What you are asked to do: Using the listing below, count every line that contains the word "size"; respond with the count alone.

Available data:
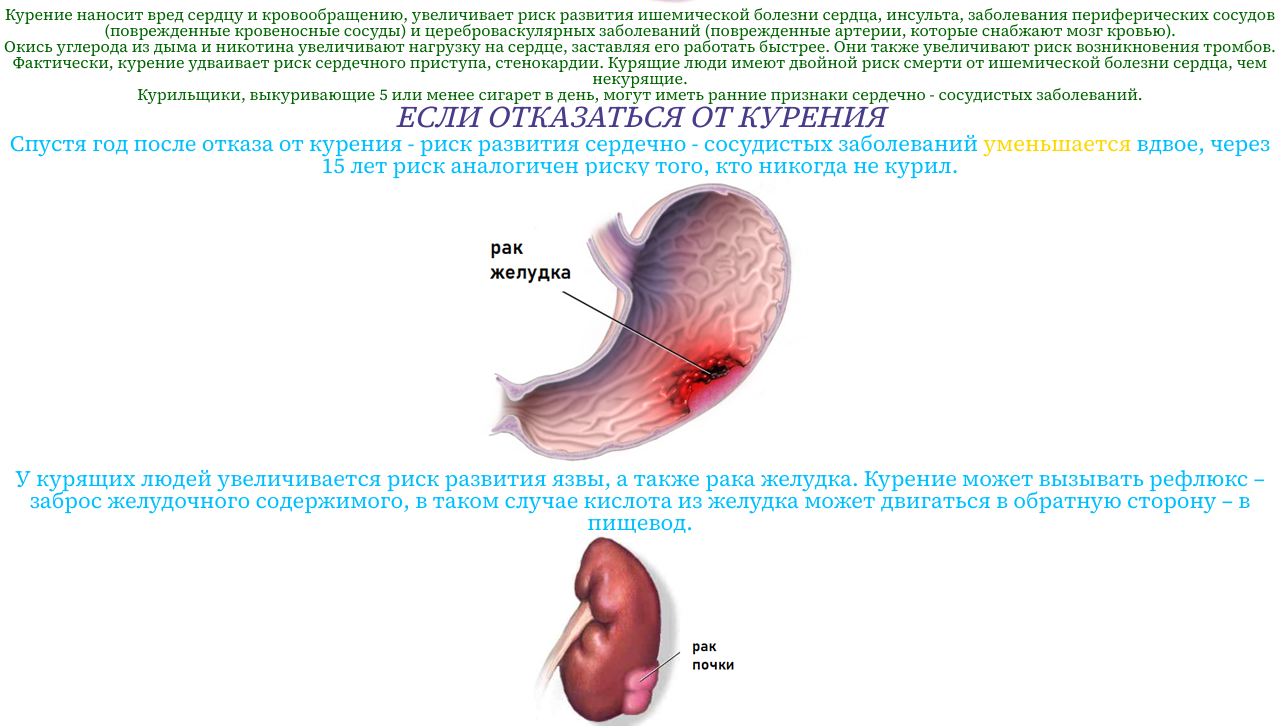
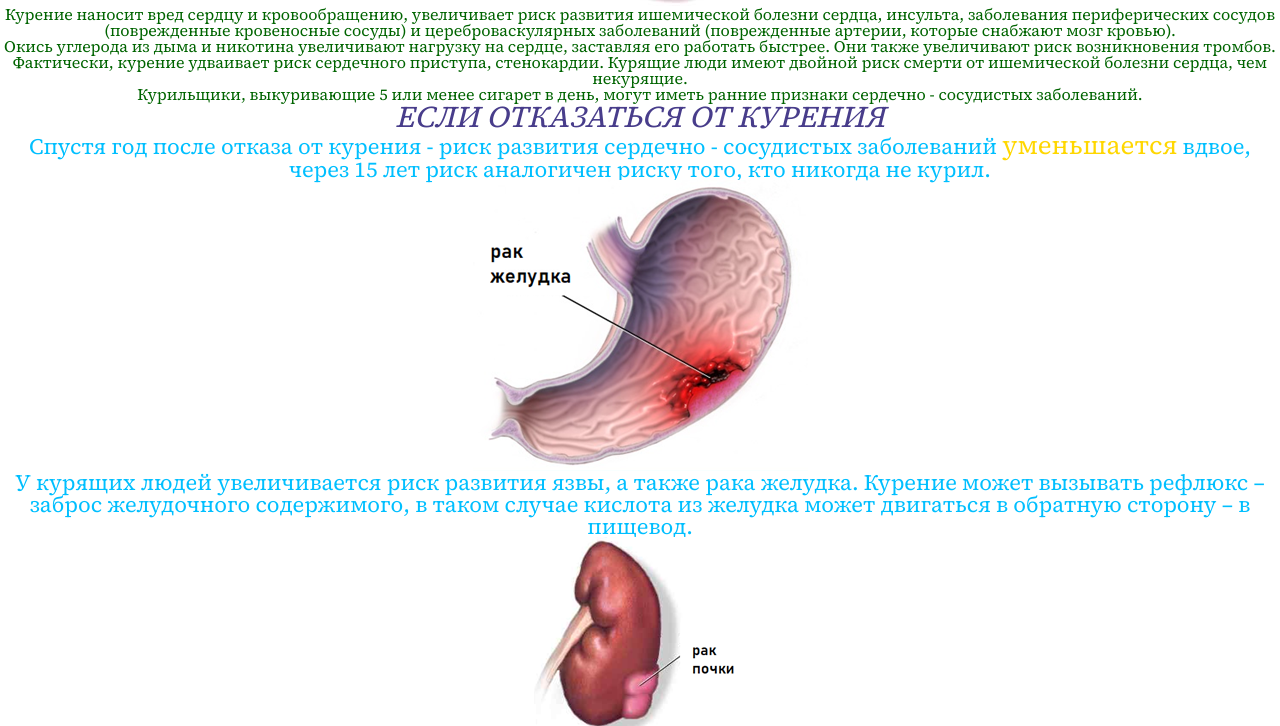
Before and after one commit to seregapavlov/lesson_4, a plain HTML site: page index.html in a window 1280 px wide. Shown: the part 1600-2326 px from the top of the page. Drawn offline with Linux system fonts and the light colour scheme.

Commit message:
Update style.css

```diff
--- a/css/style.css
+++ b/css/style.css
@@ -72,7 +72,7 @@ h1 {
 }
 .section3 span {
     color: gold;
-    font-size: 26;
+    font-size: 26px;
 }
 .footer p {
     font-size: 40px;
```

Task output: 3